“The enthusiasm for this model is fantastic,” said Caryl Hart, the new Sonoma County Regional Parks director, while attending a recent Taylor Mountain permit orientation, along with 100 other hikers, bikers and horseback riders. “It’s going to have tremendous influence on the future of how we open new parks.”
Barefoot Winery co-founders and long-time conservation supporters Michael Houlihan and Bonnie Harvey also received their permits for use. Houlihan commented, “By giving people a stake in the land, LandPaths provides open access where public budgets have fallen short.”
Gary Abreim, committee chairman of the Friends of the Grove, is enthusiastic about the role he plays in providing access, upkeep and support. “Neighbors and communities have to take a bold step and come together to protect our parks. We can’t count on Washington and Sacramento anymore,” he says.
People power is not only good for the land and park users, it’s also cost effective. At the Willow Creek addition to Sonoma Coast State Park, users-turned-stewards utilize their access as an opportunity for care and stewardship. Hikers, bikers and equestrians pick up garbage, report on maintenance and safety issues, organize public tours and even volunteer to assist in trail upkeep and invasive species removal, saving public agencies hundreds of thousands of dollars while keeping parks open.
With people-powered parks, LandPaths provides public agencies and private landowners not only with volunteers to reduce management costs but also with the professional oversight and insurance to reduce liability costs. “In my estimation it’s the cheapest date in government; they’re running parks for pennies on the dollar,” says Rick Ryan, a Jenner resident, businessman and Willow Creek Park permit holder.
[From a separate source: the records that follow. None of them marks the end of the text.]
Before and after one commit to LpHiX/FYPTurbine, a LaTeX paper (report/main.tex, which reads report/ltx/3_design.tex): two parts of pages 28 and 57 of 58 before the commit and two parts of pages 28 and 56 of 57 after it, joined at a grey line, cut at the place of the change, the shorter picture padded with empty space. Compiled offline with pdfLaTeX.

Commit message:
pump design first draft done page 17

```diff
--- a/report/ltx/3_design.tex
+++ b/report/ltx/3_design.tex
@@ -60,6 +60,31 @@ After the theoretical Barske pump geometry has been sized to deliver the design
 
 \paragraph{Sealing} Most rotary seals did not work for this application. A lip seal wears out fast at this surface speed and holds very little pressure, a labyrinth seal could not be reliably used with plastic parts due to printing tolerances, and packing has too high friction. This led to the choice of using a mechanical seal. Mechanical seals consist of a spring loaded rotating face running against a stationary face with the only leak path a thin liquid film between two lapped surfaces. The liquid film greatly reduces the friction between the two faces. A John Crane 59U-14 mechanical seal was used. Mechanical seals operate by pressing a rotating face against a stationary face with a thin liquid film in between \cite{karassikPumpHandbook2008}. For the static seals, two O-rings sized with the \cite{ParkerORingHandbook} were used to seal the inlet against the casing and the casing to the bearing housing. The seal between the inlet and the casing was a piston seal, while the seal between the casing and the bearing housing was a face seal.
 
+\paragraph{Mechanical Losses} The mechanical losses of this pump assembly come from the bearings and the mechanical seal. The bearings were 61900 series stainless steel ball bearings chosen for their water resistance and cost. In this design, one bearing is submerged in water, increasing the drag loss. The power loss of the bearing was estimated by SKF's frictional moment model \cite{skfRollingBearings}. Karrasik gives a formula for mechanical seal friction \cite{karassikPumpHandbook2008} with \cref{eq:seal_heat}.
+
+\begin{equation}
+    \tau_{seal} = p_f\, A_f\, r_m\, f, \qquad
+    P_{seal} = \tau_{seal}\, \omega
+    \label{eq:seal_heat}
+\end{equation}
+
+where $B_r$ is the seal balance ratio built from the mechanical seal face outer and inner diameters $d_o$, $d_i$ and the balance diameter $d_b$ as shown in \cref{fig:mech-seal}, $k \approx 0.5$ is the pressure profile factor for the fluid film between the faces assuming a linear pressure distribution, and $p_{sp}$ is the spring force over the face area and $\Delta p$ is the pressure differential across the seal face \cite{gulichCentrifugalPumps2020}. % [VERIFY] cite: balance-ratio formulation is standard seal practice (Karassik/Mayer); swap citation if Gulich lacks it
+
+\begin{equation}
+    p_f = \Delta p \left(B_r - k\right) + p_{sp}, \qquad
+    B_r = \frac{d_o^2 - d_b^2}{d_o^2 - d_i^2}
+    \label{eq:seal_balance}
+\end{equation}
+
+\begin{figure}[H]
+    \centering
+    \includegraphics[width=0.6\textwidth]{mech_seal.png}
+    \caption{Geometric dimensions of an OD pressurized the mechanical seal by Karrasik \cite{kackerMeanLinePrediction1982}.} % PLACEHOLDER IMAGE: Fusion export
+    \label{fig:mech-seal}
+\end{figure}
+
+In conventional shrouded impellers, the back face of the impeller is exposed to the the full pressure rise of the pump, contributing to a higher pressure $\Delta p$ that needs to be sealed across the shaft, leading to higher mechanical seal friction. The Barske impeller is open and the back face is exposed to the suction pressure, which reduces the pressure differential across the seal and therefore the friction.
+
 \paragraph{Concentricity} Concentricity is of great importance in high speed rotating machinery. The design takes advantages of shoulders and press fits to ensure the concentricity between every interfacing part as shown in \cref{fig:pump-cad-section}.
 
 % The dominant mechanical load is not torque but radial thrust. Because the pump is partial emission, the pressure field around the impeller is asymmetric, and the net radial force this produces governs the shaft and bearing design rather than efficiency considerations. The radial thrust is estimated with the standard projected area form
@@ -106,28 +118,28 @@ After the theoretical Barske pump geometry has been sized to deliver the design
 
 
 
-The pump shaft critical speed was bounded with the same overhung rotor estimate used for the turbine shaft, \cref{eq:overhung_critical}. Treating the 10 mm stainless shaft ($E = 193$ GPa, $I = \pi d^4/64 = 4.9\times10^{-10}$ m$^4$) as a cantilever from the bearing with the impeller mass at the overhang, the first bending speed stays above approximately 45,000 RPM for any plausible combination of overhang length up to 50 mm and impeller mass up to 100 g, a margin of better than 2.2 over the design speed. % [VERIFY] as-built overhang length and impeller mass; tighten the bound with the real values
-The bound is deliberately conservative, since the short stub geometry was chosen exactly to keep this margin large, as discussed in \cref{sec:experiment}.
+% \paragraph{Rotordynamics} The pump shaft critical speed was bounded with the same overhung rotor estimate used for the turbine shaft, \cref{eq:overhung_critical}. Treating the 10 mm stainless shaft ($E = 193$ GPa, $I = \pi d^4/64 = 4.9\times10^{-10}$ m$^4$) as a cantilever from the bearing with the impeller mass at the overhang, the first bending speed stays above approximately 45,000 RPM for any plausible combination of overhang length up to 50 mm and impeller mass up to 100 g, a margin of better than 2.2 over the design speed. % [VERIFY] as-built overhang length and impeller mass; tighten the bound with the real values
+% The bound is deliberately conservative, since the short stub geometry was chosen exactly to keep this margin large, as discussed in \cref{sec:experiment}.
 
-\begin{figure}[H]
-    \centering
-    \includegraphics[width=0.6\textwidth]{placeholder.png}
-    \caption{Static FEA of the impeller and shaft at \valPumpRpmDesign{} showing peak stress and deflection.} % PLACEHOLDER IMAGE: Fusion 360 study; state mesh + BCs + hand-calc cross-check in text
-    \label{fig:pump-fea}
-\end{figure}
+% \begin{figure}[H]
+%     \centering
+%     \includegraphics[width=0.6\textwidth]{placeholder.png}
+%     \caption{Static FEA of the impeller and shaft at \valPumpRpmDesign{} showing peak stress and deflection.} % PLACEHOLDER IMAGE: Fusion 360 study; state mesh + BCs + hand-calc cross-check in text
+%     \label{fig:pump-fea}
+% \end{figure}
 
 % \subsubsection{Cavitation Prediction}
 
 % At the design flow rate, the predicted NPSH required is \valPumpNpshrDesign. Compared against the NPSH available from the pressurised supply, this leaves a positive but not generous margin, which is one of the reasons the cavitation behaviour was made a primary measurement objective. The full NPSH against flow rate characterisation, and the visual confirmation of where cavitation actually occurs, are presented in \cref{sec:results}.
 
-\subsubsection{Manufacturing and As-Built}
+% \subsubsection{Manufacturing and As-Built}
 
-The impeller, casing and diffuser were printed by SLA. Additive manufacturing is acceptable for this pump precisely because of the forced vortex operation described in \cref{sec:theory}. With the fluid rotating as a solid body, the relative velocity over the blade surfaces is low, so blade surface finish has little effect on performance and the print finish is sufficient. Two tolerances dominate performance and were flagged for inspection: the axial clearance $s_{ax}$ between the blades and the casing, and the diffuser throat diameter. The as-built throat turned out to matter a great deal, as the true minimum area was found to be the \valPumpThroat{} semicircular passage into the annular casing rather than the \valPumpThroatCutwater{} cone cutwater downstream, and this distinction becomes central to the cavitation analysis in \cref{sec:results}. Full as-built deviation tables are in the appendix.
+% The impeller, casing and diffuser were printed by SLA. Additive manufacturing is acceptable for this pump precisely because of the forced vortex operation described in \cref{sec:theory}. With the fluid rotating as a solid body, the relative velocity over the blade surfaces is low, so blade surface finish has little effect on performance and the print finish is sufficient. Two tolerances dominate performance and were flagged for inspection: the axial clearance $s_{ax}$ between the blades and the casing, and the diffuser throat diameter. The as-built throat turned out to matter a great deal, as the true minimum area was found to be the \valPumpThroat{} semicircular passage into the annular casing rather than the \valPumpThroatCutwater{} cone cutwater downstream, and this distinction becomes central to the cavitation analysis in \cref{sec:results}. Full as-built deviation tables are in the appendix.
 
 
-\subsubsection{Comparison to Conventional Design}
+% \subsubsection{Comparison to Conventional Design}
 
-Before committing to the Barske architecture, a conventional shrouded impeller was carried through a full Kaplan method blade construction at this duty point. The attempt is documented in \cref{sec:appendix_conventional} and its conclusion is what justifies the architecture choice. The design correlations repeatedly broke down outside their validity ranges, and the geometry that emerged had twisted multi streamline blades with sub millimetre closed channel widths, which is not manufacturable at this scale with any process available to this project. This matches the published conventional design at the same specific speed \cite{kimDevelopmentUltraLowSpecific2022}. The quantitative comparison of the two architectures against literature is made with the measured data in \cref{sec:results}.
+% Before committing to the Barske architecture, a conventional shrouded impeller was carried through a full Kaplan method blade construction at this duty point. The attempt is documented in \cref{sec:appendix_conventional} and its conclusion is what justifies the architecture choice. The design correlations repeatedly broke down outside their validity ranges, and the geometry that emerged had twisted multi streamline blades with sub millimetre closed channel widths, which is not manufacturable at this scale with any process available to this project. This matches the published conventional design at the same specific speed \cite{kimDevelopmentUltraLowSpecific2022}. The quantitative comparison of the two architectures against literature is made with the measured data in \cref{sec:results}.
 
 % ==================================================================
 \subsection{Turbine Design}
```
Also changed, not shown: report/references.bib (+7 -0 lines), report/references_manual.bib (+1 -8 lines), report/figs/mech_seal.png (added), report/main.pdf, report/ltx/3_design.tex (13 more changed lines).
This “cheap date” is quickly garnering attention around the region and state. “We are looking at the public adoption of open space work that LandPaths is pioneering as a model for to help shape the future direction of land trusts statewide” says Bill Leahy, co-chairman of the California Council of Land Trusts.
Most of us would like nothing more than to see our park agency budgets restored to functional levels and will continue to work toward that goal. In the meantime, however, we can keep the closed park blues at bay with a strong dose of people power.